_TASK GOAL_
Every line below that carries the word "接口与运维" needs to be copied.

Change detection outputs
===============

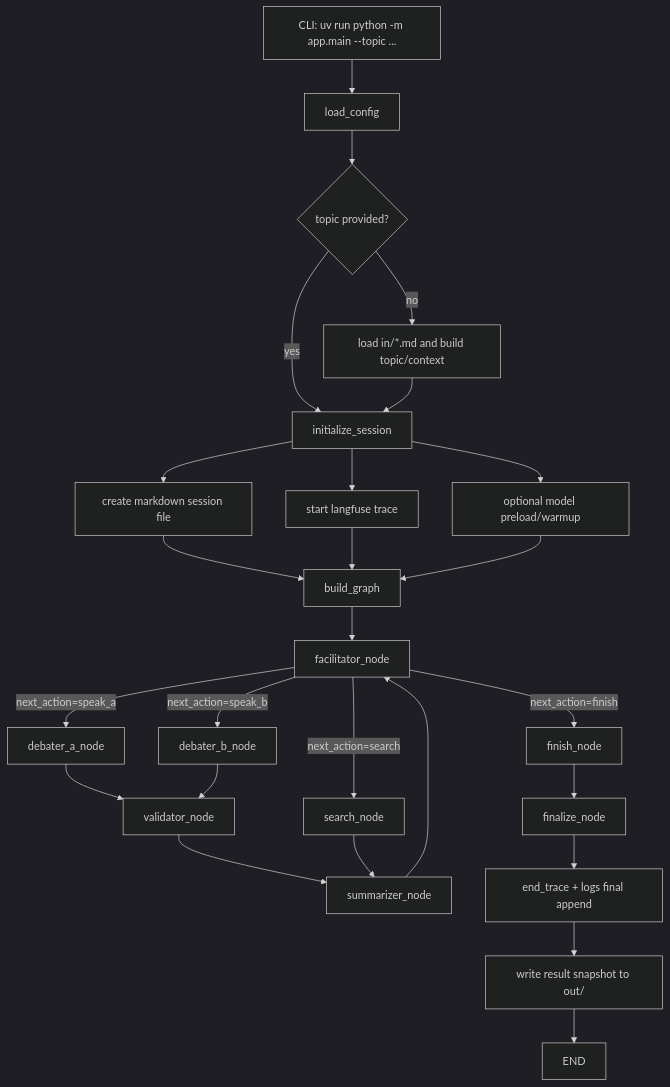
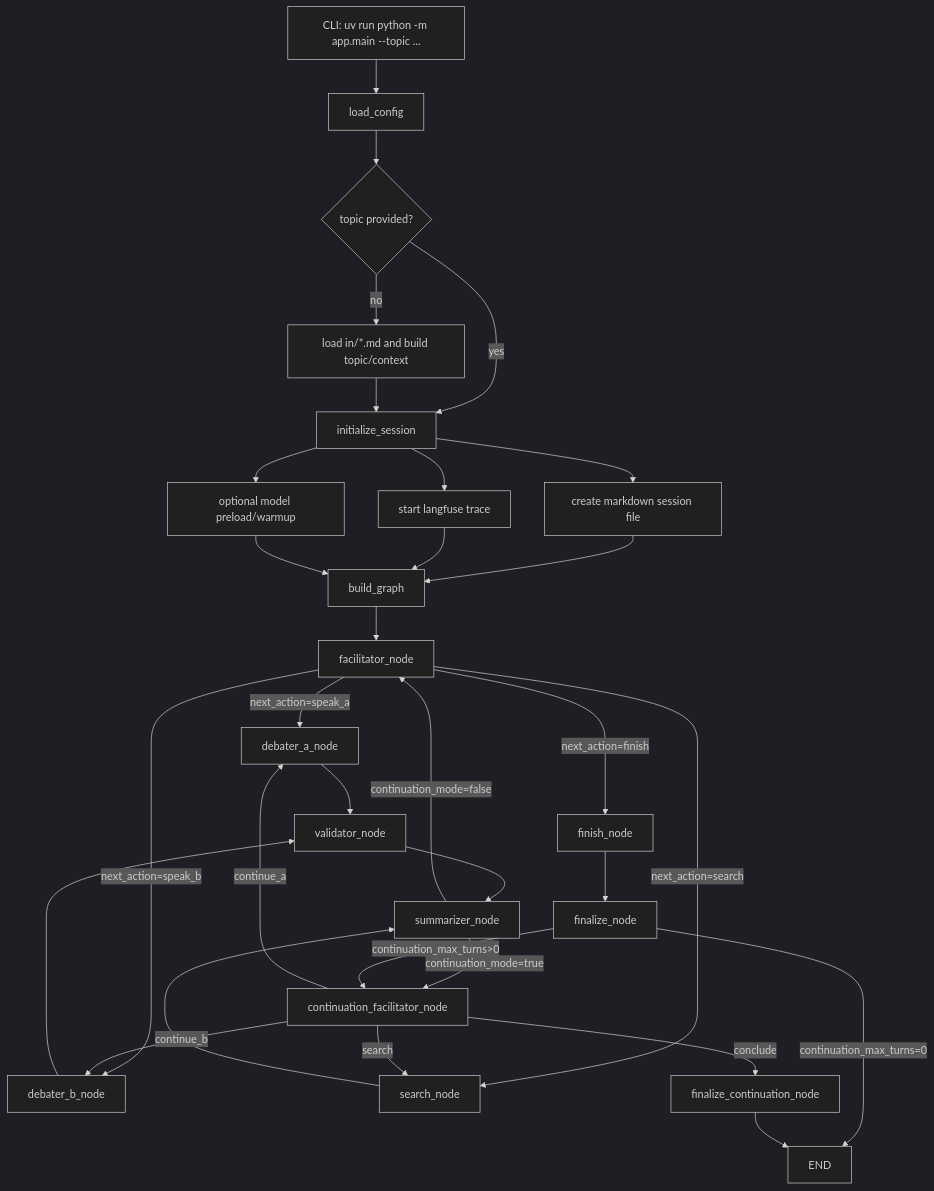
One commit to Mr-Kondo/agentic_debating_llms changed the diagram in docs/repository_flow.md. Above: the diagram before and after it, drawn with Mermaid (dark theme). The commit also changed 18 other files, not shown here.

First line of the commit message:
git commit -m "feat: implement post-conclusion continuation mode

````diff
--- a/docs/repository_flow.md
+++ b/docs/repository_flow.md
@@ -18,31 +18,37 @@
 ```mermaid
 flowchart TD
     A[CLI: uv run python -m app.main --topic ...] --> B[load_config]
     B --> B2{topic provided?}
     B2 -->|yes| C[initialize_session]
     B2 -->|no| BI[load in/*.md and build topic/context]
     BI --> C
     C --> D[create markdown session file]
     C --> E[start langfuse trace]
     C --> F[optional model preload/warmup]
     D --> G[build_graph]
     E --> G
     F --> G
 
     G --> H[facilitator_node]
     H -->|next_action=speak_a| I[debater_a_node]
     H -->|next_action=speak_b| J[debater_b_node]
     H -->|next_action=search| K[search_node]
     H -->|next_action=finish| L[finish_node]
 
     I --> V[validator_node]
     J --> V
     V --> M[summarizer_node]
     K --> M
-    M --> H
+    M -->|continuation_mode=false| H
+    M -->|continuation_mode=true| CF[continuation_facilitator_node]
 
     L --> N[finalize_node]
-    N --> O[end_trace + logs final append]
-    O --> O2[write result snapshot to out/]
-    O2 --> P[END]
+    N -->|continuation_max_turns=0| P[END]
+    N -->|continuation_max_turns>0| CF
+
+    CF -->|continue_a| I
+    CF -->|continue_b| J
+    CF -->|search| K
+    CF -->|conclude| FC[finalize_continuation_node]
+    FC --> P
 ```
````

===============

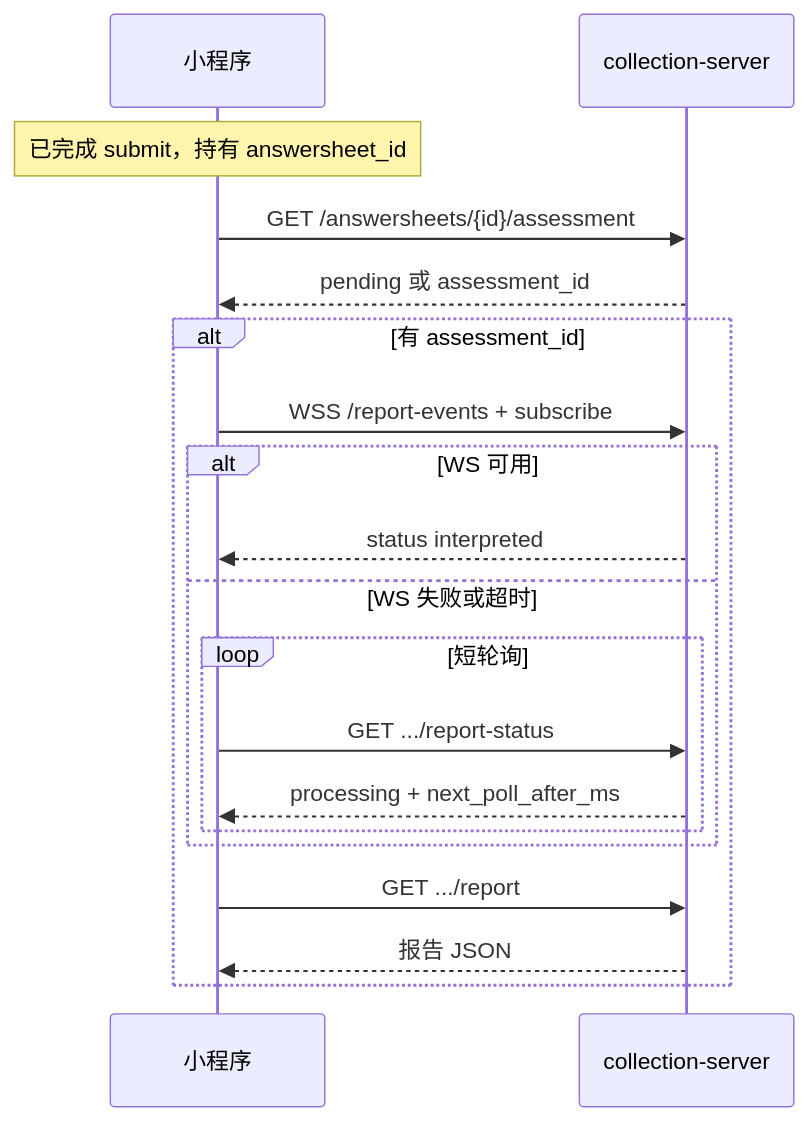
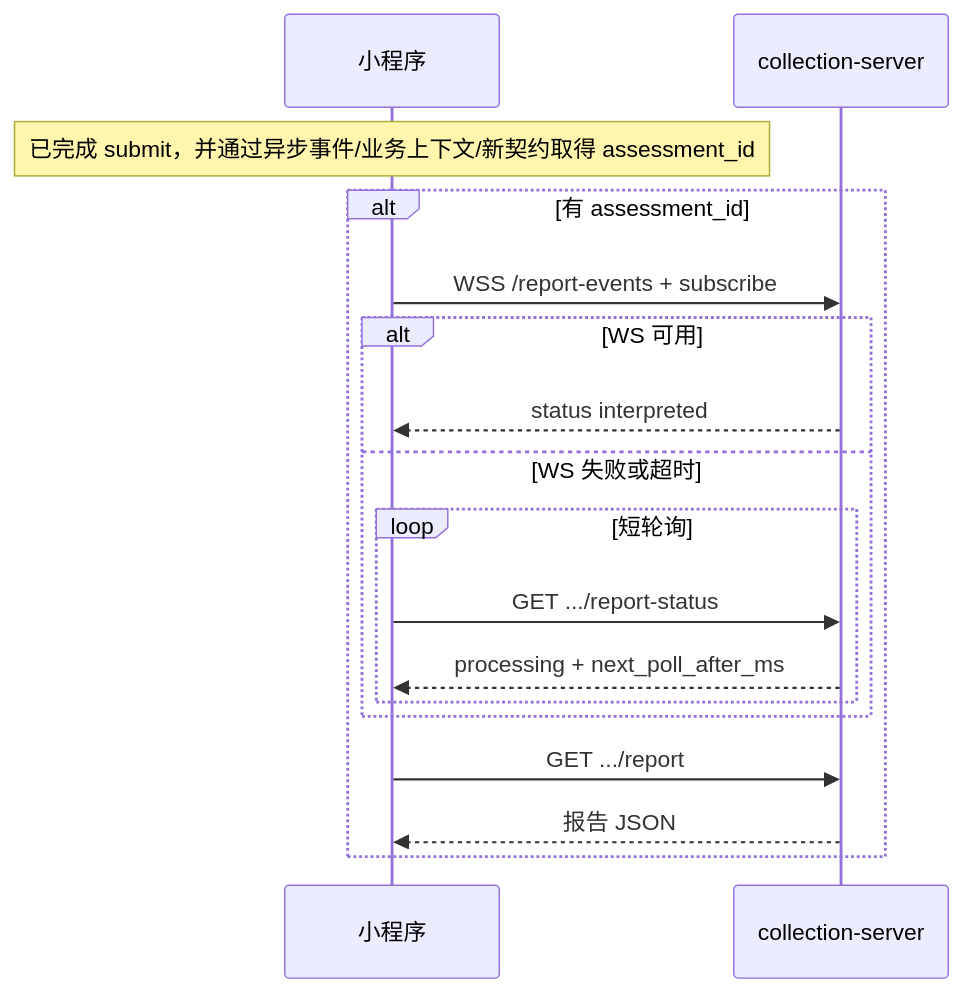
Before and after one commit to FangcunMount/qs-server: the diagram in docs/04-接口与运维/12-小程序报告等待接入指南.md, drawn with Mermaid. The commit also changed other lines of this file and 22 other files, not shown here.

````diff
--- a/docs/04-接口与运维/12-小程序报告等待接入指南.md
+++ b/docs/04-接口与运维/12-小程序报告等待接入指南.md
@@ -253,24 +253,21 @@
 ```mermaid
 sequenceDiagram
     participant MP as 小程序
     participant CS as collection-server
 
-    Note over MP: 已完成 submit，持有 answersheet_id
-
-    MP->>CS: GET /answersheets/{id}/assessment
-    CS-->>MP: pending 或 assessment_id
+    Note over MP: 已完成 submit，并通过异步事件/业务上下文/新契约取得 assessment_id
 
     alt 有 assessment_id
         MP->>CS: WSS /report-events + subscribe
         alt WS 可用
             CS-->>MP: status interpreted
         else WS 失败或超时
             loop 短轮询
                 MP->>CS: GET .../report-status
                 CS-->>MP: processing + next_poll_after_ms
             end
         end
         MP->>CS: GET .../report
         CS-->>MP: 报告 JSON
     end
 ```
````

===============

_RESPONSE TO THE EXERCISE_
Before and after one commit to FangcunMount/qs-server: the diagram in docs/04-接口与运维/12-小程序报告等待接入指南.md, drawn with Mermaid. The commit also changed other lines of this file and 22 other files, not shown here.
--- a/docs/04-接口与运维/12-小程序报告等待接入指南.md
+++ b/docs/04-接口与运维/12-小程序报告等待接入指南.md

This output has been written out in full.